It is the linking of the blocks, using their respective hash values in combination with the distribution of the whole Blockchain, that secures the integrity: Any manipulation of an earlier transaction will lead to changing hash values in a certain instance/copy of the Blockchain and hence be very visible for any stakeholder.
The Blockchain is very much available as an experimental technology today. Gartner puts it in its hype cycle 2017 already way beyond the peak of inflated expectations, meaning hopes and dreams with regards to Blockchain are about to be challenged by reality, until – after leaving the disillusionment phase – a more broadly distributed usage comes into reach. Overall, the technology parts of a Blockchain are nothing new, a few especially designed programming languages aside.
The missing trigger for the Blockchain to gain more traction is not within its own technological core. It is much like the internet and e-commerce in the 1990ies rather the business models and their impact on our daily lives that will determine the success or failure of Blockchain. The potential is there – imagine a world where trust is ubiquitous. Where no middle men are needed, to manually maintain the trust in form of (digital) paper trails. Entities would be able to base their business decisions on a shared understanding of facts.

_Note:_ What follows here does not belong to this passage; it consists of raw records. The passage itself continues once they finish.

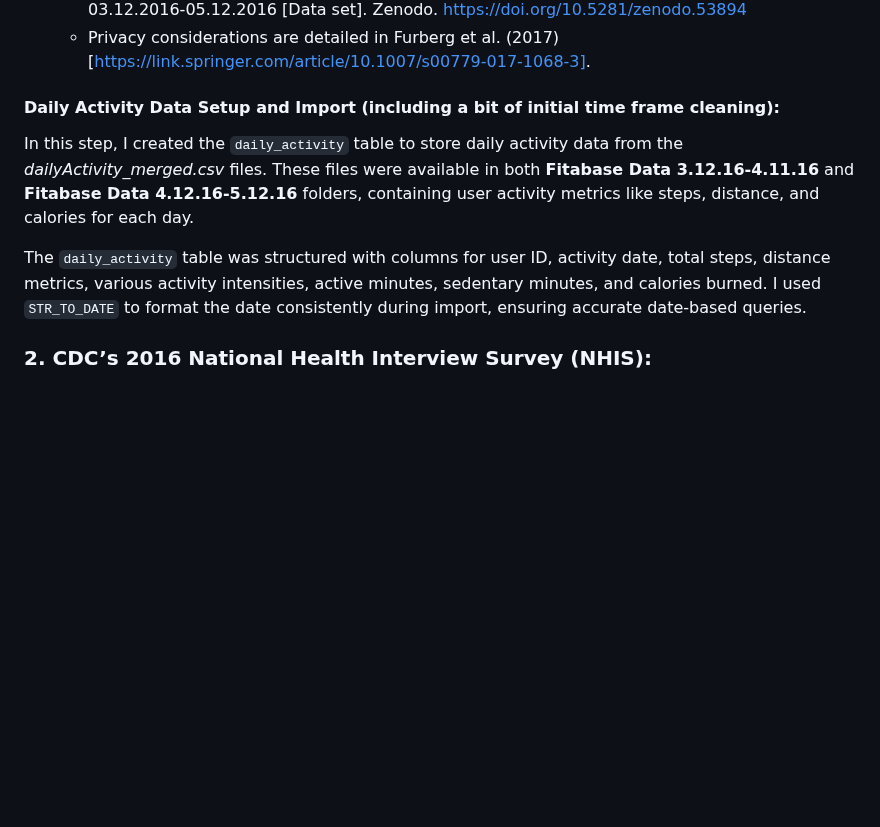
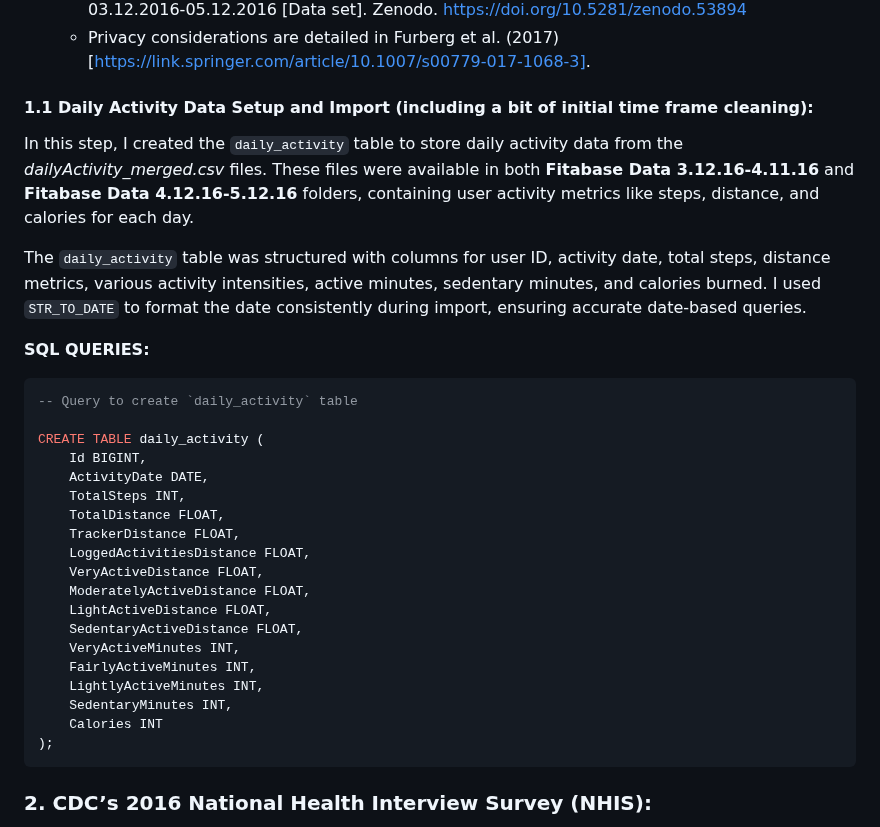
Before and after one commit to vishnu-port-993/data-analytics-portfolio, a Markdown page: Bellabeat_case_study/Approach.md, the part around the change. Drawn GitHub-style; blank space fills up the shorter version.

````diff
--- a/Bellabeat_case_study/Approach.md
+++ b/Bellabeat_case_study/Approach.md
@@ -45,10 +45,34 @@ This dataset includes detailed activity and health metrics for users who consent
     -	Owners: Furberg, R., Brinton, J., Keating, M., & Ortiz, A. (2016). Crowd-sourced Fitbit datasets 03.12.2016-05.12.2016 [Data set]. Zenodo. https://doi.org/10.5281/zenodo.53894
     -	Privacy considerations are detailed in Furberg et al. (2017) [https://link.springer.com/article/10.1007/s00779-017-1068-3].
 
-#### Daily Activity Data Setup and Import (including a bit of initial time frame cleaning):
+#### 1.1 Daily Activity Data Setup and Import (including a bit of initial time frame cleaning):
 In this step, I created the `daily_activity` table to store daily activity data from the *dailyActivity_merged.csv* files. These files were available in both **Fitabase Data 3.12.16-4.11.16** and **Fitabase Data 4.12.16-5.12.16** folders, containing user activity metrics like steps, distance, and calories for each day.
 
 The `daily_activity` table was structured with columns for user ID, activity date, total steps, distance metrics, various activity intensities, active minutes, sedentary minutes, and calories burned. I used `STR_TO_DATE` to format the date consistently during import, ensuring accurate date-based queries.
+
+**SQL QUERIES:**
+
+```sql
+-- Query to create `daily_activity` table
+
+CREATE TABLE daily_activity (
+    Id BIGINT,
+    ActivityDate DATE,
+    TotalSteps INT,
+    TotalDistance FLOAT,
+    TrackerDistance FLOAT,
+    LoggedActivitiesDistance FLOAT,
+    VeryActiveDistance FLOAT,
+    ModeratelyActiveDistance FLOAT,
+    LightActiveDistance FLOAT,
+    SedentaryActiveDistance FLOAT,
+    VeryActiveMinutes INT,
+    FairlyActiveMinutes INT,
+    LightlyActiveMinutes INT,
+    SedentaryMinutes INT,
+    Calories INT
+);
+```
 
 
 
````
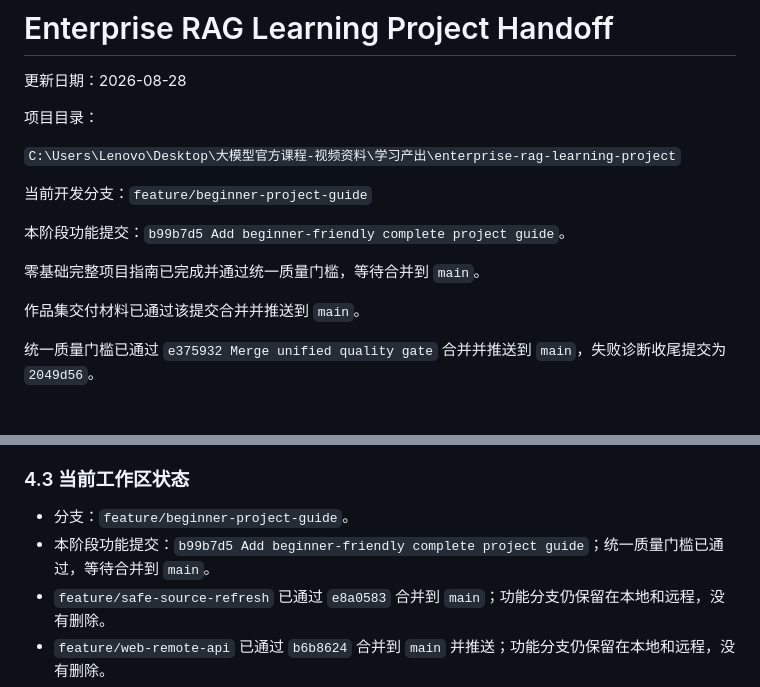
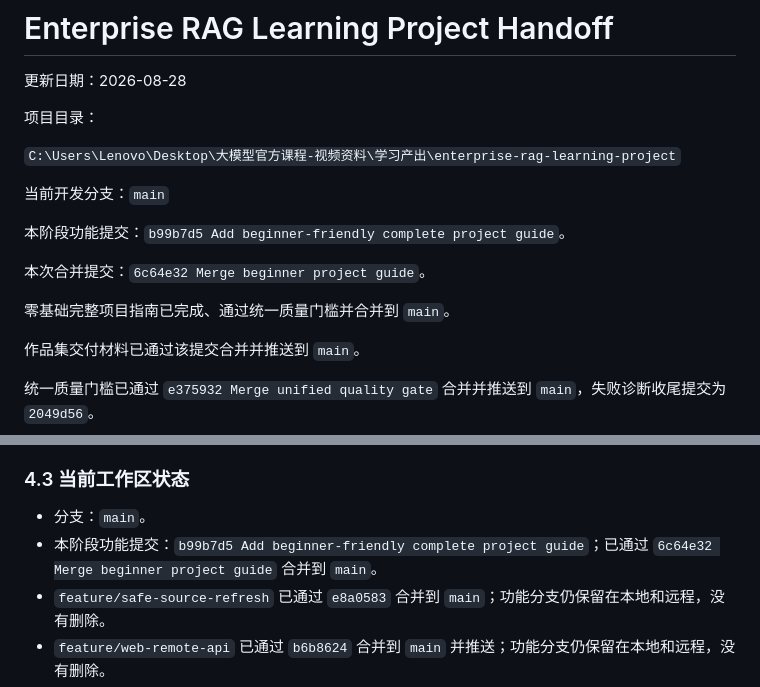
Before and after one commit to lzyadone/enterprise-rag-learning-project, a Markdown page: PROJECT_HANDOFF.md, 2 parts joined by grey strips. Drawn GitHub-style; blank space fills up the shorter version.

Commit message:
Update handoff after guide merge

```diff
--- a/PROJECT_HANDOFF.md
+++ b/PROJECT_HANDOFF.md
@@ -6,11 +6,13 @@
 
 `C:\Users\Lenovo\Desktop\大模型官方课程-视频资料\学习产出\enterprise-rag-learning-project`
 
-当前开发分支：`feature/beginner-project-guide`
+当前开发分支：`main`
 
 本阶段功能提交：`b99b7d5 Add beginner-friendly complete project guide`。
 
-零基础完整项目指南已完成并通过统一质量门槛，等待合并到 `main`。
+本次合并提交：`6c64e32 Merge beginner project guide`。
+
+零基础完整项目指南已完成、通过统一质量门槛并合并到 `main`。
 
 作品集交付材料已通过该提交合并并推送到 `main`。
 
@@ -303,8 +305,8 @@ P0 独立验证集、P1 独立检索评测、P2 Web 实验发布决定，以及
 
 ### 4.3 当前工作区状态
 
-- 分支：`feature/beginner-project-guide`。
-- 本阶段功能提交：`b99b7d5 Add beginner-friendly complete project guide`；统一质量门槛已通过，等待合并到 `main`。
+- 分支：`main`。
+- 本阶段功能提交：`b99b7d5 Add beginner-friendly complete project guide`；已通过 `6c64e32 Merge beginner project guide` 合并到 `main`。
 - `feature/safe-source-refresh` 已通过 `e8a0583` 合并到 `main`；功能分支仍保留在本地和远程，没有删除。
 - `feature/web-remote-api` 已通过 `b6b8624` 合并到 `main` 并推送；功能分支仍保留在本地和远程，没有删除。
 - 功能分支 `feature/rag-evaluation-benchmark` 已完整合并，目前仍保留在本地和远程，没有删除。
```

And this might be the biggest chance as well as one of the biggest hurdles to be overcome for Blockchain solutions: They rarely provide enough sense and value if only looked at within the isolated scope of an individual company. Trust involves several parties and while maintaining trust within a company can be challenging, there are usually established mechanisms and technology in place to solve that. It is the trust between the players of an industry and beyond that promises the most value. That wider spread trust can be achieved. It has to be initially created though. And that will most likely not be a task for any individual player: For a whole industry to accept a Blockchain in its middle, it has to be designed and setup from a general trustworthy entity. Industry alliances or partnerships might be able to fulfill that role as of today. Later on startups with an adequate multi-sided platform approaches and enough disruptive potential might be able to scale up a solution beyond what we can imagine today.
Another chance for Blockchain based solutions are IoT Platforms. Gartner sees them moving from innovation triggers in 2016 to entering the peak of inflated expectations phase in its 2017 Hype Cycle. Gartner places IoT Platforms in a less mature state than Blockchain. Nevertheless, they will be playing an important role for the success of Blockchains. With IoT, for many scenarios the initial “upload” of trust into the Blockchain will be automated: IoT-Sensors that deliver their data directly into a Blockchain are less prone to manipulation compared to more manual approaches and hence the basis for trust is improved.

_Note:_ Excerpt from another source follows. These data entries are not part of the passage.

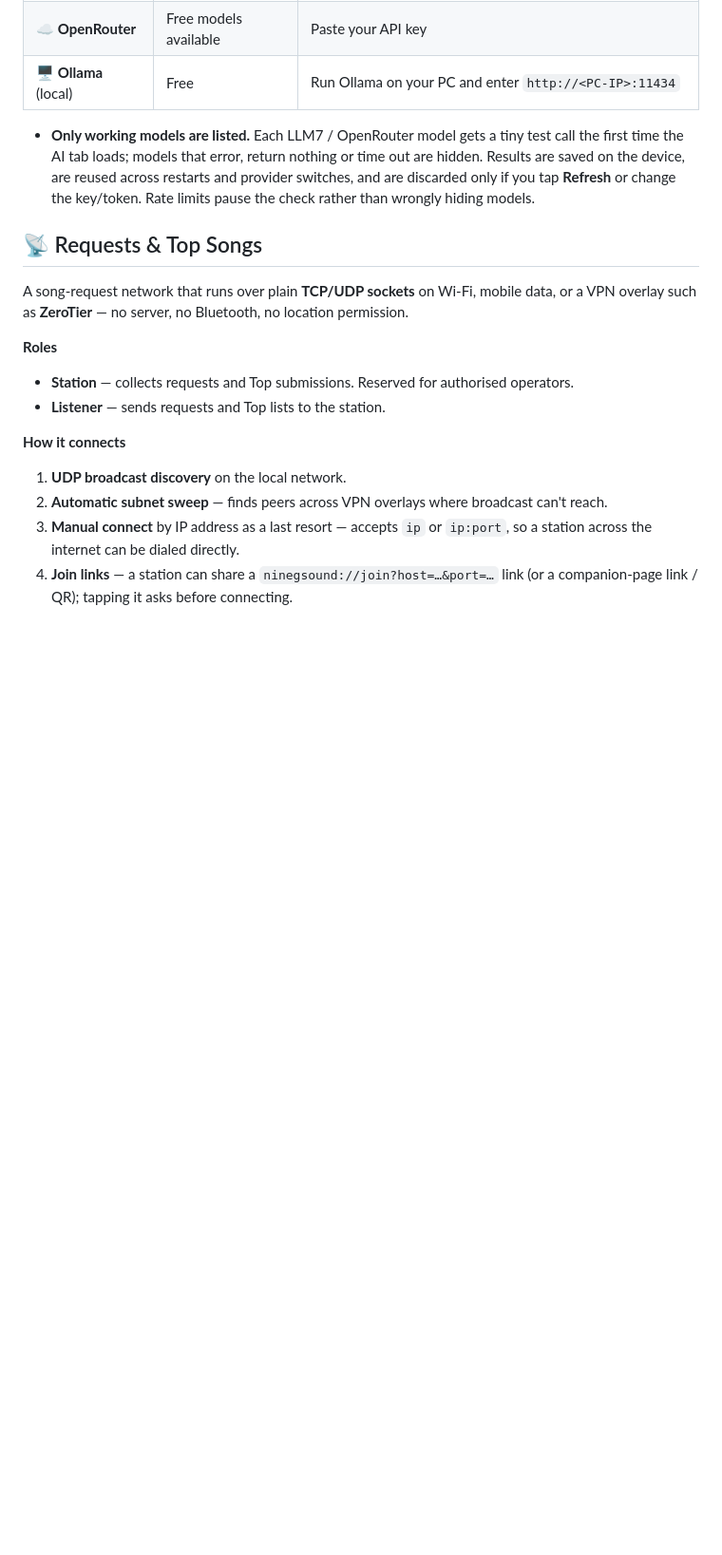
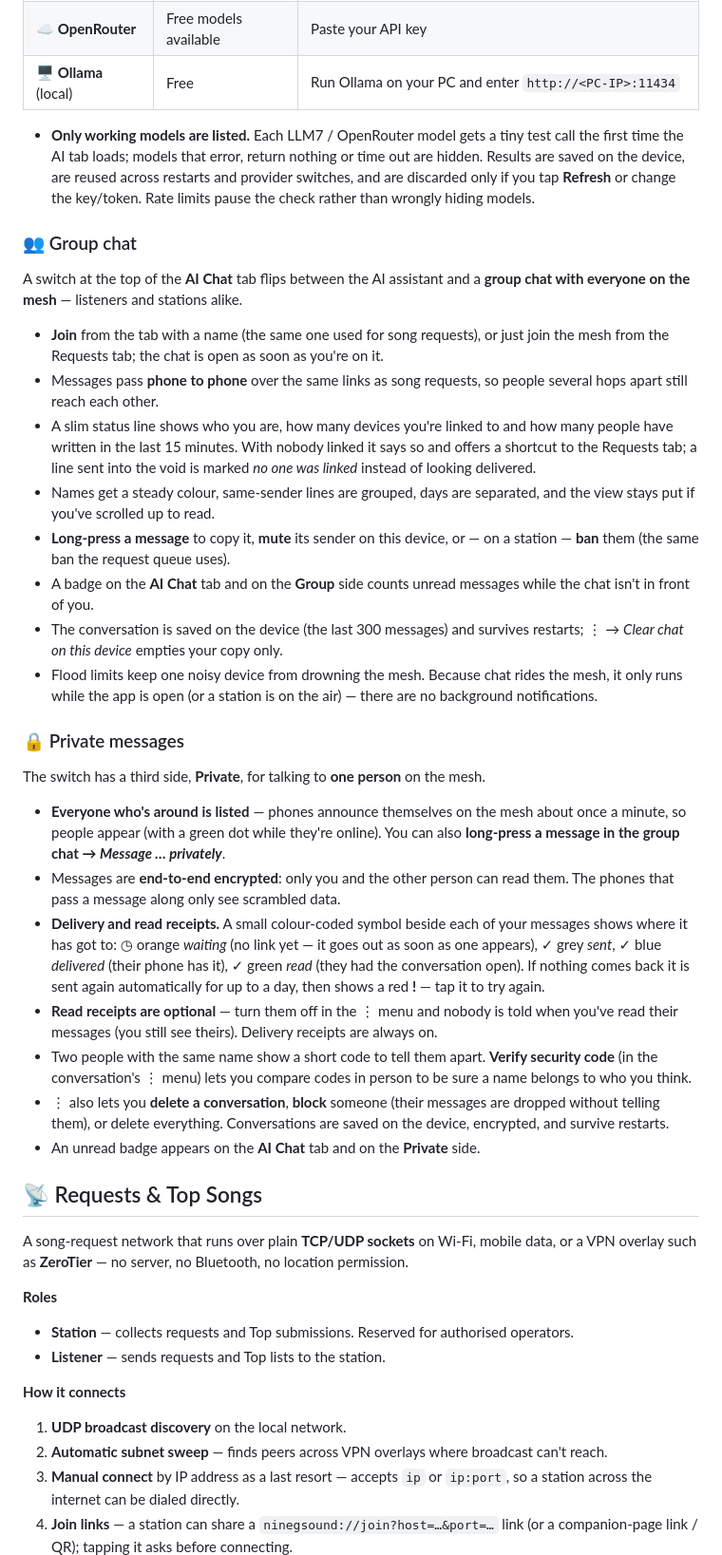
Before and after one commit to rkarikari/9GSound, a Markdown page: README.md, the part around one of its changes. Shown at 95% size. Drawn GitHub-style; blank space fills up the shorter version.

```diff
--- a/README.md
+++ b/README.md
@@ -82,6 +82,31 @@ Chat with an assistant that already knows your listening history.
 
 - **Only working models are listed.** Each LLM7 / OpenRouter model gets a tiny test call the first time the AI tab loads; models that error, return nothing or time out are hidden. Results are saved on the device, are reused across restarts and provider switches, and are discarded only if you tap **Refresh** or change the key/token. Rate limits pause the check rather than wrongly hiding models.
 
+### 👥 Group chat
+
+A switch at the top of the **AI Chat** tab flips between the AI assistant and a **group chat with everyone on the mesh** — listeners and stations alike.
+
+- **Join** from the tab with a name (the same one used for song requests), or just join the mesh from the Requests tab; the chat is open as soon as you're on it.
+- Messages pass **phone to phone** over the same links as song requests, so people several hops apart still reach each other.
+- A slim status line shows who you are, how many devices you're linked to and how many people have written in the last 15 minutes. With nobody linked it says so and offers a shortcut to the Requests tab; a line sent into the void is marked *no one was linked* instead of looking delivered.
+- Names get a steady colour, same-sender lines are grouped, days are separated, and the view stays put if you've scrolled up to read.
+- **Long-press a message** to copy it, **mute** its sender on this device, or — on a station — **ban** them (the same ban the request queue uses).
+- A badge on the **AI Chat** tab and on the **Group** side counts unread messages while the chat isn't in front of you.
+- The conversation is saved on the device (the last 300 messages) and survives restarts; ⋮ → *Clear chat on this device* empties your copy only.
+- Flood limits keep one noisy device from drowning the mesh. Because chat rides the mesh, it only runs while the app is open (or a station is on the air) — there are no background notifications.
+
+### 🔒 Private messages
+
+The switch has a third side, **Private**, for talking to **one person** on the mesh.
+
+- **Everyone who's around is listed** — phones announce themselves on the mesh about once a minute, so people appear (with a green dot while they're online). You can also **long-press a message in the group chat → *Message … privately***.
+- Messages are **end-to-end encrypted**: only you and the other person can read them. The phones that pass a message along only see scrambled data.
+- **Delivery and read receipts.** A small colour-coded symbol beside each of your messages shows where it has got to: ◷ orange *waiting* (no link yet — it goes out as soon as one appears), ✓ grey *sent*, ✓ blue *delivered* (their phone has it), ✓ green *read* (they had the conversation open). If nothing comes back it is sent again automatically for up to a day, then shows a red **!** — tap it to try again.
+- **Read receipts are optional** — turn them off in the ⋮ menu and nobody is told when you've read their messages (you still see theirs). Delivery receipts are always on.
+- Two people with the same name show a short code to tell them apart. **Verify security code** (in the conversation's ⋮ menu) lets you compare codes in person to be sure a name belongs to who you think.
+- ⋮ also lets you **delete a conversation**, **block** someone (their messages are dropped without telling them), or delete everything. Conversations are saved on the device, encrypted, and survive restarts.
+- An unread badge appears on the **AI Chat** tab and on the **Private** side.
+
 ## 📡 Requests & Top Songs
 
 A song-request network that runs over plain **TCP/UDP sockets** on Wi-Fi, mobile data, or a VPN overlay such as **ZeroTier** — no server, no Bluetooth, no location permission.
```
Also changed, not shown: other parts of README.md (+6 -6 lines).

Overall with Blockchain, many answers to open questions are not in sight and the majority of relevant questions is probably not even asked yet. It is worth though, searching for these answers and gain a basic understanding on the potential impact within your specific industry and line of business. It might change its color and shape a few times on its way but in the end, I am convinced we will have a significant positive impact in our business as well as personal lives.
P. S: For those of you who want to dive deeper into the trust question, Blockchain tackles essentially the Byzantine Generals Problem.